Last week I bought a magazine called Glamour. Now I gave up buying women magazines about a year ago and both my bank balance and my attitude towards my body has thanked me. However this issue had a free nail polish and I do love nail polish. Whilst flicking thru the magazine I came across this bit of advice:

“I prefer to keep the weights low” (the “celebrity” personal trainer advocates 3lbs) which apparently will “create more of a woman’s body – sensual and sexy, but strong”

The above were quotes not journalistic interpretation.

Well I call bullshit. To get strong you need to lift weights, and you need to lift heavy weights, constantly challenging your body so it will change.

Here is what heavy weights for woman can do

  • Actually make you strong.
  • Help keep your bones healthy and decrease the risk of osteoporosis.
  • Increase confidence.
  • Make your shoulders & arms look shapely in sleeveless tops.
  • Enable you to carry either your drunk mate or your sleeping child upstairs to bed (depending on which stage you are in life!)
  • Help you lose or maintain weight. You’ll keep burning calories AFTER you have finished your weight session.

And here is what doing heavy weights as a woman won’t do.

  • Make you bulky
  • Make you a man
  • Make you unsexy, unsensual, weak
  • Frighten men (well it might but that’s their problem not yours)

This goes for whether you are 20 or 80 years of age.

For an awesome post about 6 female Strength Training Myths Busted read Nia Shanks blog, who  can deadlift 330lbs and is neither big nor bulky.

Articles like these are dangerous, women read them and believe that all they need to do is follow the advice and they will be able to replicate their favourite celebrity body.  It is very rare that in such articles nutrition, lifestyle or genes are mentioned, which results in a skewed perspective rather then the full picture.

There are no downsides to doing heavy weights (as long as your form is correct!), how can anyone argue against exercise which actually makes you strong and helps prevent ageing?

Being strong and healthy IS sexy, there are no buts about it.

Walking for a longer, healthier life.

Did you know current research  by researchers at the U.S. National Cancer Institute has shown that participation in  regular exercise  after 40 may raise life expectancy by up to 7 years?

That regular exercise could be as something as simple as a brisk walk.

In addition to living longer regular exercise may also lower risk for memory problems.

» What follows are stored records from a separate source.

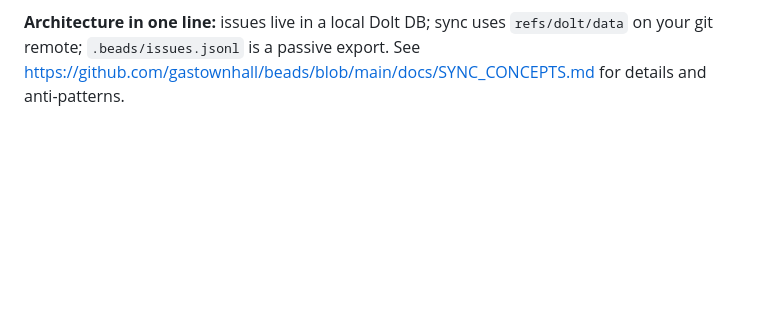
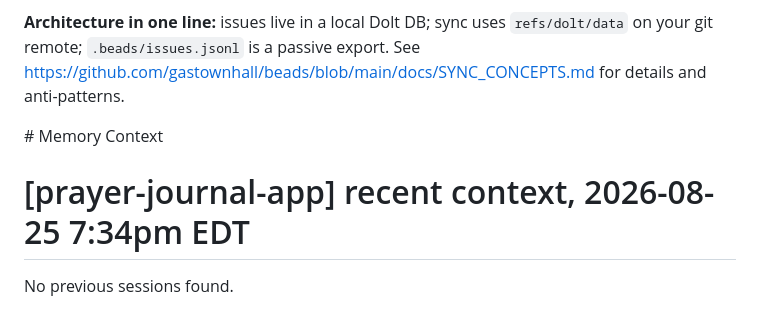
Before and after one commit to paulusfong/prayer-journal-app, a Markdown page: AGENTS.md, the part around the change. Drawn GitHub-style; blank space fills up the shorter version.

Commit message:
docs: add claude-mem context block to AGENTS.md

```diff
--- a/AGENTS.md
+++ b/AGENTS.md
@@ -86,3 +86,12 @@ bd prime                # Refresh Beads context
 
 **Architecture in one line:** issues live in a local Dolt DB; sync uses `refs/dolt/data` on your git remote; `.beads/issues.jsonl` is a passive export. See https://github.com/gastownhall/beads/blob/main/docs/SYNC_CONCEPTS.md for details and anti-patterns.
 <!-- END BEADS CODEX SETUP -->
+
+
+<claude-mem-context>
+# Memory Context
+
+# [prayer-journal-app] recent context, 2026-08-25 7:34pm EDT
+
+No previous sessions found.
+</claude-mem-context>
```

I run a small group exercise class in Farnham Park every Friday morning for the over 50s. We combine a brisk walk with resistance exercises using dynabands or body weight.  This is a class for all levels of fitness – each exercise will have an adaptation for you.

So if you fancy living longer and being physically and mentally fit to enjoy those extra years why don’t you come along and join us. If you have any questions then please call Helen on 07785747669.

Before starting any new exercise program please check with your doctor and clear any exercise changes with them.

Get active at your local gym for free on Tuesday 10 July!

“Age UK in conjunction with Bannatynes, David Lloyd Leisure Ltd, LA fitness and Nuffield Health Fitness and Wellbeing Centre’s (including Greens Health and Fitness) present Age UK’s Gym Open Day on 10 July 2012.

Go along to your local participating gym to gain free access for the day. Attend a class, take a dip in the pool or take a tour and learn more about the benefits of physical activity.”

For more information please click here – Age UK

50 and older is a great time to start a daily exercise routine. The immediate benefits of exercise include relaxation, stress and anxiety reduction, and enhanced mood.
Long-term benefits include

  • weight loss
  • increased strength
  • balance increases
  • improved mental health
  • motor control benefits

The Chief Medical Officer’s current recommendation is that 30 minutes of moderate intensity exercise be taken at least 5 times a week.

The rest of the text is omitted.